Nearly 150 US soldiers in Iraq have been diagnosed with a parasitic skin disease, and hundreds more could unknowingly be infected, experts said.
So far 148 soldiers have confirmed cases, but hundreds more are expected, entomologist and Army Lt. Col. Russell Coleman, who spent 10 months in Iraq, was quoted by the USA Today newspaper as saying on Friday.
The disease, Leishmaniasis, which is called the "Baghdad Boil" by US soldiers, is carried by biting sand flies and doesn't spread from person to person.

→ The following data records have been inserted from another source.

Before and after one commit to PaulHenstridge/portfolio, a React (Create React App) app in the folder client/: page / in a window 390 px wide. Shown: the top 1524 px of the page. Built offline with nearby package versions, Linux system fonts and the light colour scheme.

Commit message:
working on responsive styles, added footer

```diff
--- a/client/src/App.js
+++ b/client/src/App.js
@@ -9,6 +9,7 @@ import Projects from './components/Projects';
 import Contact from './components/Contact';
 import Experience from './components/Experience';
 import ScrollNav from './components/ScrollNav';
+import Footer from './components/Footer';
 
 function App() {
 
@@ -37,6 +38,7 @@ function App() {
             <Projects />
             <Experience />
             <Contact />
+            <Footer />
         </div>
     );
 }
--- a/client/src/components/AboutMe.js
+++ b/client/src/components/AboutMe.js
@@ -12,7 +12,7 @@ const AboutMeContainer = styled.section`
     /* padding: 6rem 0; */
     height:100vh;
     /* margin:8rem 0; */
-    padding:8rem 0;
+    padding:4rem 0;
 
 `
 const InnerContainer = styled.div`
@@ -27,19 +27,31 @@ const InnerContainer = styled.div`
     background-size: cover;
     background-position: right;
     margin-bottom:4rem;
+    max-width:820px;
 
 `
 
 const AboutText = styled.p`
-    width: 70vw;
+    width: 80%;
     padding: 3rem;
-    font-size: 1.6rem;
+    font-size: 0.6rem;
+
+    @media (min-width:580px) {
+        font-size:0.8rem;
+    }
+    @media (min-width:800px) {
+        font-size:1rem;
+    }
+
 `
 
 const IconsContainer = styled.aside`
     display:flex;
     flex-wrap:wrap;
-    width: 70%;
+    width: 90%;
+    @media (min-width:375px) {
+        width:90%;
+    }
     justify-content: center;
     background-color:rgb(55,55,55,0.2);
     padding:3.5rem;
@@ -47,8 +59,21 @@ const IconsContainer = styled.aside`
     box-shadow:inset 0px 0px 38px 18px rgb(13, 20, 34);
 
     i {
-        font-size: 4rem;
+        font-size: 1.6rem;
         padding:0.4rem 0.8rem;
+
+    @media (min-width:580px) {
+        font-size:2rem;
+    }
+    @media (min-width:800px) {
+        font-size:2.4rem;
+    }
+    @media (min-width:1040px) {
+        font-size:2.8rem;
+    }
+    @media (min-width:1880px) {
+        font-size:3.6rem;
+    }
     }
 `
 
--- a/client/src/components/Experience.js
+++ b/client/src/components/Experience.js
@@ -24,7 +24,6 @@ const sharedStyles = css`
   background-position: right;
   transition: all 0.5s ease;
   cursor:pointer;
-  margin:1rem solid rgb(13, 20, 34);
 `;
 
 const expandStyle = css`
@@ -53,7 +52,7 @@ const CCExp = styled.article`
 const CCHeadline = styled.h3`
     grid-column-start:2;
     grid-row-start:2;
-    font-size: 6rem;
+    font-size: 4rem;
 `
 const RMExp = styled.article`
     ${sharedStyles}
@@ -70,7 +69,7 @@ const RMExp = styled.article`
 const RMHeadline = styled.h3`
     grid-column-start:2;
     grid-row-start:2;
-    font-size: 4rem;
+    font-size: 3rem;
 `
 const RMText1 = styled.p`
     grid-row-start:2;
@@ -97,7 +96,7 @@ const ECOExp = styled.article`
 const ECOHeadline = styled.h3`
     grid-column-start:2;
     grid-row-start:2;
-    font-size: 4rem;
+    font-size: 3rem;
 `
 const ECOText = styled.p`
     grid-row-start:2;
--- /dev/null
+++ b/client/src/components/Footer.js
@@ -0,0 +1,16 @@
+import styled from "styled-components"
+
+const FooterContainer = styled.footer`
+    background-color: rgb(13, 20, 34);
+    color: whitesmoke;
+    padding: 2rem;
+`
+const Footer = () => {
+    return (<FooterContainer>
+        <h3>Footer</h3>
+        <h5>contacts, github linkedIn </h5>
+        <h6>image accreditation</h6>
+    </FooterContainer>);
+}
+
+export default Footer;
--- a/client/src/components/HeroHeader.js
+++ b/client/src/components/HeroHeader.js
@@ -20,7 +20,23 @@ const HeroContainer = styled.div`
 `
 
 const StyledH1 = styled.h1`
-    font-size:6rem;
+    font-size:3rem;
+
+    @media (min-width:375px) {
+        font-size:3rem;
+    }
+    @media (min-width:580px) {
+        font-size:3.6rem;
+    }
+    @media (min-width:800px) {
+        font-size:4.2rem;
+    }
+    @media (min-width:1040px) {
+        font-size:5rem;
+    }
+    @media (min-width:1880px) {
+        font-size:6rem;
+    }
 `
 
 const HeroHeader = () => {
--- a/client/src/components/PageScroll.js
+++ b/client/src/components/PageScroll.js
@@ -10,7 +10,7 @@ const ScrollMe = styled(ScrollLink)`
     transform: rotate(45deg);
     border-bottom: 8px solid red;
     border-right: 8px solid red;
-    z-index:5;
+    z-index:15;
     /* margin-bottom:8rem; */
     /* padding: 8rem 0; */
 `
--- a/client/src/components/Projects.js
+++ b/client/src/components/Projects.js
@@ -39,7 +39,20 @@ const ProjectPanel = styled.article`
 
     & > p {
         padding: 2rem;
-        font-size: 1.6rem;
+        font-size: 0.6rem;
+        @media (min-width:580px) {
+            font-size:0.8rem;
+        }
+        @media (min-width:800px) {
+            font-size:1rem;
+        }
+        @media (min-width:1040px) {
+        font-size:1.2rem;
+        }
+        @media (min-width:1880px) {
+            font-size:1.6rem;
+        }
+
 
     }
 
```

It causes skin lesions that if untreated may take months, even years, to heal and can be disfiguring, doctors said.
Sand flies are active during warm weather, and soon after US troops arrived in Iraq in late March, "we started seeing soldiers basically eaten alive," Coleman said. "They'd get a hundred, in some cases, 1,000 bits in a single night."
The disease has an incubation period of six months on average, so a person infected in September may not show symptoms until March.
Coleman and Army Lt. Col. Peter Weina, a leishmaniasis expert still in Iraq, predicted in April that there would be 400 cases, based on the number of bites seen and tests that show about one in every 70 sand flies carries the bug.
US doctors are concerned that soldiers coming home may be harboring the parasite without knowing it, the report said.
Leishmaniasis is rare in the United States, and American doctors may not recognize it, said Glenn Wortmann, a physician at the Washington-based Walter Reed Army Medical Center.